Edit tracking data:
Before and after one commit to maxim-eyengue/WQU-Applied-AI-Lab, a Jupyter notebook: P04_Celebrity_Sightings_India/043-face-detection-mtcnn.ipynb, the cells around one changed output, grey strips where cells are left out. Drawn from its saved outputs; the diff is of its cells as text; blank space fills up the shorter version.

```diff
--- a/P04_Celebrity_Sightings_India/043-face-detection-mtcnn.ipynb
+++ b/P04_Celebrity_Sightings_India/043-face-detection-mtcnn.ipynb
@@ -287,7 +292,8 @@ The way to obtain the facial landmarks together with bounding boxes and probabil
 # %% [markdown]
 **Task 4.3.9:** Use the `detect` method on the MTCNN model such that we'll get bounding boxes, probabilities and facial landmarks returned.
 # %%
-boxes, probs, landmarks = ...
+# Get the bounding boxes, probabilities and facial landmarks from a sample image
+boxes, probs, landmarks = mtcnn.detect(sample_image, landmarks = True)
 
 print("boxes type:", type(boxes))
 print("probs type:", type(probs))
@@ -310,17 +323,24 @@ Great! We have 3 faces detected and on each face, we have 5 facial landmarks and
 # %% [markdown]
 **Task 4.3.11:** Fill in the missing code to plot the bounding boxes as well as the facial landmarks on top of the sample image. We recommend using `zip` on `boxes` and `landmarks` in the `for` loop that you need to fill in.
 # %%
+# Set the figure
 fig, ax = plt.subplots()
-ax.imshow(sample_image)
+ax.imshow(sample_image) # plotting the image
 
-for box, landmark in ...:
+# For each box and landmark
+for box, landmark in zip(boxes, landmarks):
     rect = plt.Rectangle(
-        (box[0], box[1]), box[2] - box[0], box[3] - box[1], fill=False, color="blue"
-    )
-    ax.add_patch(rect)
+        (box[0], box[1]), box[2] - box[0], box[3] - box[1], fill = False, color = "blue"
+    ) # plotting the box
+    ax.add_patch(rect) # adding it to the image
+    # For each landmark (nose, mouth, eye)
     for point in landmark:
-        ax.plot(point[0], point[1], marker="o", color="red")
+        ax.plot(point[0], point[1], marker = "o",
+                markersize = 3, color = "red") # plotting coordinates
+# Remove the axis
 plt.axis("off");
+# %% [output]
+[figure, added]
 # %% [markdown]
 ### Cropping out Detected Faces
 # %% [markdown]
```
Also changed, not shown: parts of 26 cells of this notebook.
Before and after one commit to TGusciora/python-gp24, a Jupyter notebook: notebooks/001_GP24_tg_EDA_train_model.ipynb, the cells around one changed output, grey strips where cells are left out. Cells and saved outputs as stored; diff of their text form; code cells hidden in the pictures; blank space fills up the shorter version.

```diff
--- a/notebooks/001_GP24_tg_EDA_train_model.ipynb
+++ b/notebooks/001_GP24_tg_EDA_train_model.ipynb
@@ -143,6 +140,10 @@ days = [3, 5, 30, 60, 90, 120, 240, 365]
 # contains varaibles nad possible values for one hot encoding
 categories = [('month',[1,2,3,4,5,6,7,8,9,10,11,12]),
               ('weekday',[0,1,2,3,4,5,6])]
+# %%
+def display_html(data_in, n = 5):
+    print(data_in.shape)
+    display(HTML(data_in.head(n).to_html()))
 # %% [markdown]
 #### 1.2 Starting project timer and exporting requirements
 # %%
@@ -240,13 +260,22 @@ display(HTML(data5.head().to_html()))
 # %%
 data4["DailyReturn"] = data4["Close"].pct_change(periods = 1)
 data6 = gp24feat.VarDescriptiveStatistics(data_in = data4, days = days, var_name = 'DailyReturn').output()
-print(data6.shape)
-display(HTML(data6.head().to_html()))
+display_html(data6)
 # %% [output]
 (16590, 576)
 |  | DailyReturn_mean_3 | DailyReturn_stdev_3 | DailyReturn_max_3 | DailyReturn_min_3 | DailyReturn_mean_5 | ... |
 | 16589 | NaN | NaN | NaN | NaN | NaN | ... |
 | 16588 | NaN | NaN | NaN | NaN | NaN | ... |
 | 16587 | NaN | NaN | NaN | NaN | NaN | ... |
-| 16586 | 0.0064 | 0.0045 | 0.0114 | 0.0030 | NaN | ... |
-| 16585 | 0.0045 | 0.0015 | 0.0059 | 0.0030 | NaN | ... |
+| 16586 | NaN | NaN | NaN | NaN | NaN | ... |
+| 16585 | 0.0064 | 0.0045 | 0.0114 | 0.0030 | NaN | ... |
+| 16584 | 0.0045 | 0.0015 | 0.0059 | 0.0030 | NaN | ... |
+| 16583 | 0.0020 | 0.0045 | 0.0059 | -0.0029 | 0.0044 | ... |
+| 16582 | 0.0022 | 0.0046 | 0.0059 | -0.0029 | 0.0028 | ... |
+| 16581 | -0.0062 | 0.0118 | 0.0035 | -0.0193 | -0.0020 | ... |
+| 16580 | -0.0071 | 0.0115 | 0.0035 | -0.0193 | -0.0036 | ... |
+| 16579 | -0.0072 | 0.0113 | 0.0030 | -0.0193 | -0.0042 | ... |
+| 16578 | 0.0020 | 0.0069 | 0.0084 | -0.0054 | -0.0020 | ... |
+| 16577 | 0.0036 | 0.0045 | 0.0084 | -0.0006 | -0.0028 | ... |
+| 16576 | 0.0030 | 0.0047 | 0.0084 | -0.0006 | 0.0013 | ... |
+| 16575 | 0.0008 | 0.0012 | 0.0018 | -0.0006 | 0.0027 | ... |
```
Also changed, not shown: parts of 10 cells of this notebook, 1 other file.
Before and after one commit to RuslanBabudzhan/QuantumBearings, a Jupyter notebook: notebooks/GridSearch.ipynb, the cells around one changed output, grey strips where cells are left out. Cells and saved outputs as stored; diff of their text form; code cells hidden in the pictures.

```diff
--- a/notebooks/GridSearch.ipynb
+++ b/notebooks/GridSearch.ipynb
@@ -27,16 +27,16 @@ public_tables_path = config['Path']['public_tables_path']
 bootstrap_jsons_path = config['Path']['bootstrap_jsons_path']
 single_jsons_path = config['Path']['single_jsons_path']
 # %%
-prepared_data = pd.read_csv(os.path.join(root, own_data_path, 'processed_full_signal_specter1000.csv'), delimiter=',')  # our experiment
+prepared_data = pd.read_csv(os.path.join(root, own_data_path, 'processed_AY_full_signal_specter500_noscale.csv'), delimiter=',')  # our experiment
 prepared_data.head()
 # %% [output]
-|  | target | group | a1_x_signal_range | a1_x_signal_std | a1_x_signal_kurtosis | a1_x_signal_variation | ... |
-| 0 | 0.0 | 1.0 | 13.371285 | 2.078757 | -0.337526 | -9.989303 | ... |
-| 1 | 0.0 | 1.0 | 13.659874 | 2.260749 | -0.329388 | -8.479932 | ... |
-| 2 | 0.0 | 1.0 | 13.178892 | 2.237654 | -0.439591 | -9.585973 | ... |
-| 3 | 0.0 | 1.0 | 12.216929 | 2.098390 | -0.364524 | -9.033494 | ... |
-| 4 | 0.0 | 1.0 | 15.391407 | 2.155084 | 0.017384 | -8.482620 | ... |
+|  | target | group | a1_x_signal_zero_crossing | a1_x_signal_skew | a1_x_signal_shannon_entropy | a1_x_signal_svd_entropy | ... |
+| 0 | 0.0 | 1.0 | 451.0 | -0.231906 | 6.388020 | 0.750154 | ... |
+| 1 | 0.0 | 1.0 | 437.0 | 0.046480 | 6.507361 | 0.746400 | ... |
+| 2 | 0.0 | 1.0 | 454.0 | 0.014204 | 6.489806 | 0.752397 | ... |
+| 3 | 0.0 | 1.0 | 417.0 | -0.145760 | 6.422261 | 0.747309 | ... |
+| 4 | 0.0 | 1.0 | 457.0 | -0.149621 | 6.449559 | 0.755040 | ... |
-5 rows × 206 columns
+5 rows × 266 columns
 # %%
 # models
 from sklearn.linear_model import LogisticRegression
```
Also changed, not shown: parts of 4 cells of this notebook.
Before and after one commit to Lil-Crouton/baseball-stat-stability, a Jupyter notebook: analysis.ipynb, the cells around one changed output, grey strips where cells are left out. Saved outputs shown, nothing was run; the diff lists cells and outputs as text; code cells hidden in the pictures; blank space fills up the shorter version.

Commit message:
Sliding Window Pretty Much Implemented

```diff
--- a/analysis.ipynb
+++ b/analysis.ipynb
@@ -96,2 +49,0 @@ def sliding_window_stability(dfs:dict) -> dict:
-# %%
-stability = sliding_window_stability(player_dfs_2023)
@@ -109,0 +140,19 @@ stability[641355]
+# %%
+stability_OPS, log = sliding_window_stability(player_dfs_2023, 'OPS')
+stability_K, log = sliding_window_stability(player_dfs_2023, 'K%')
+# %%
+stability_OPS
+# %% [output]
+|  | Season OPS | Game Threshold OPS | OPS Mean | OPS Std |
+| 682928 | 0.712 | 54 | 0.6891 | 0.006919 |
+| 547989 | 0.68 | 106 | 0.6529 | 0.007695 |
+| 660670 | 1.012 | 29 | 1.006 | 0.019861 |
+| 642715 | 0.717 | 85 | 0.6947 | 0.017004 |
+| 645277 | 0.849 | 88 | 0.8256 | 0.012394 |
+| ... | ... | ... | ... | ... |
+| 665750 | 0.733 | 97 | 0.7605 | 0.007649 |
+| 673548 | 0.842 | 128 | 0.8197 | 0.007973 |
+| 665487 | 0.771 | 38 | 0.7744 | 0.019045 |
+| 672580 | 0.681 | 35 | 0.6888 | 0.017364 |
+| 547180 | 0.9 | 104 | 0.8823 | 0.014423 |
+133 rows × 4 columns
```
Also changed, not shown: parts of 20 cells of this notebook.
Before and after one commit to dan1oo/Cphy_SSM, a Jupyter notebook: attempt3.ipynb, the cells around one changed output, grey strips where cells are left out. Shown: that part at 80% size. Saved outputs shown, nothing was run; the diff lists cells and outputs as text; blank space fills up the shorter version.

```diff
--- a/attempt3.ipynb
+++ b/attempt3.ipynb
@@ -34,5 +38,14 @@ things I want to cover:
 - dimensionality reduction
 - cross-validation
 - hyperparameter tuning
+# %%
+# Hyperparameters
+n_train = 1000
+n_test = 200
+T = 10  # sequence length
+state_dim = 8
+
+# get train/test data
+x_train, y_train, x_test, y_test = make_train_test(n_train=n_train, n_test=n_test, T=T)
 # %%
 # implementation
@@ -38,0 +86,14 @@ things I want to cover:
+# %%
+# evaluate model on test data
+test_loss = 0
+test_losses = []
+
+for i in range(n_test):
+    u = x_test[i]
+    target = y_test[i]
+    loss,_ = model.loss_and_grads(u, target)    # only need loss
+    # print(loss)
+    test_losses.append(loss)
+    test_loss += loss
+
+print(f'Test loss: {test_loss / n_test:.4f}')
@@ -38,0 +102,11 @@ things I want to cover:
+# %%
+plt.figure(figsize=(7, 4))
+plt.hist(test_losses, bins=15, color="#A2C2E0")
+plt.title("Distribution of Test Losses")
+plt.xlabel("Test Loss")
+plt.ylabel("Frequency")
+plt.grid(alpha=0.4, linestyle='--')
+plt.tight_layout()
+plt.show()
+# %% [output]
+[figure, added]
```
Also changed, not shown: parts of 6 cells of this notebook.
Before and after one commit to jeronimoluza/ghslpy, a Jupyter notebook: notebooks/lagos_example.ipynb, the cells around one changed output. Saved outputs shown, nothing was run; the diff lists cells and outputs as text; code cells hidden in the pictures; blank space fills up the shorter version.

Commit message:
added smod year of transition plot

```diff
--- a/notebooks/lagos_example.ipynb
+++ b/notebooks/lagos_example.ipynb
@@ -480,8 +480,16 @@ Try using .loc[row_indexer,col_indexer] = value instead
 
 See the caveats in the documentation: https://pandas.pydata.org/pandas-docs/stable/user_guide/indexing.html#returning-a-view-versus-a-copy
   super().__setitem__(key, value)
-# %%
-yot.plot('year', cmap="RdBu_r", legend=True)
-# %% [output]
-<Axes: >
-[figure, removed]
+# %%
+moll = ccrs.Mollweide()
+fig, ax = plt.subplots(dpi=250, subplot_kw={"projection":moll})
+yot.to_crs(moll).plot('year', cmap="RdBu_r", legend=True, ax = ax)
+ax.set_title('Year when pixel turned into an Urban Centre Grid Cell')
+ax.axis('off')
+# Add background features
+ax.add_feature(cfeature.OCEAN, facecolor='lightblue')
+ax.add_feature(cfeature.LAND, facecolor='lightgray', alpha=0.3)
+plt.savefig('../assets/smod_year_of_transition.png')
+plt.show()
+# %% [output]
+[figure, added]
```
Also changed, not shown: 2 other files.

What you are asked to do: From the records above, pull every line that has the string "Also" and copy it.

Task result:
Also changed, not shown: parts of 26 cells of this notebook.
Also changed, not shown: parts of 10 cells of this notebook, 1 other file.
Also changed, not shown: parts of 4 cells of this notebook.
Also changed, not shown: parts of 20 cells of this notebook.
Also changed, not shown: parts of 6 cells of this notebook.
Also changed, not shown: 2 other files.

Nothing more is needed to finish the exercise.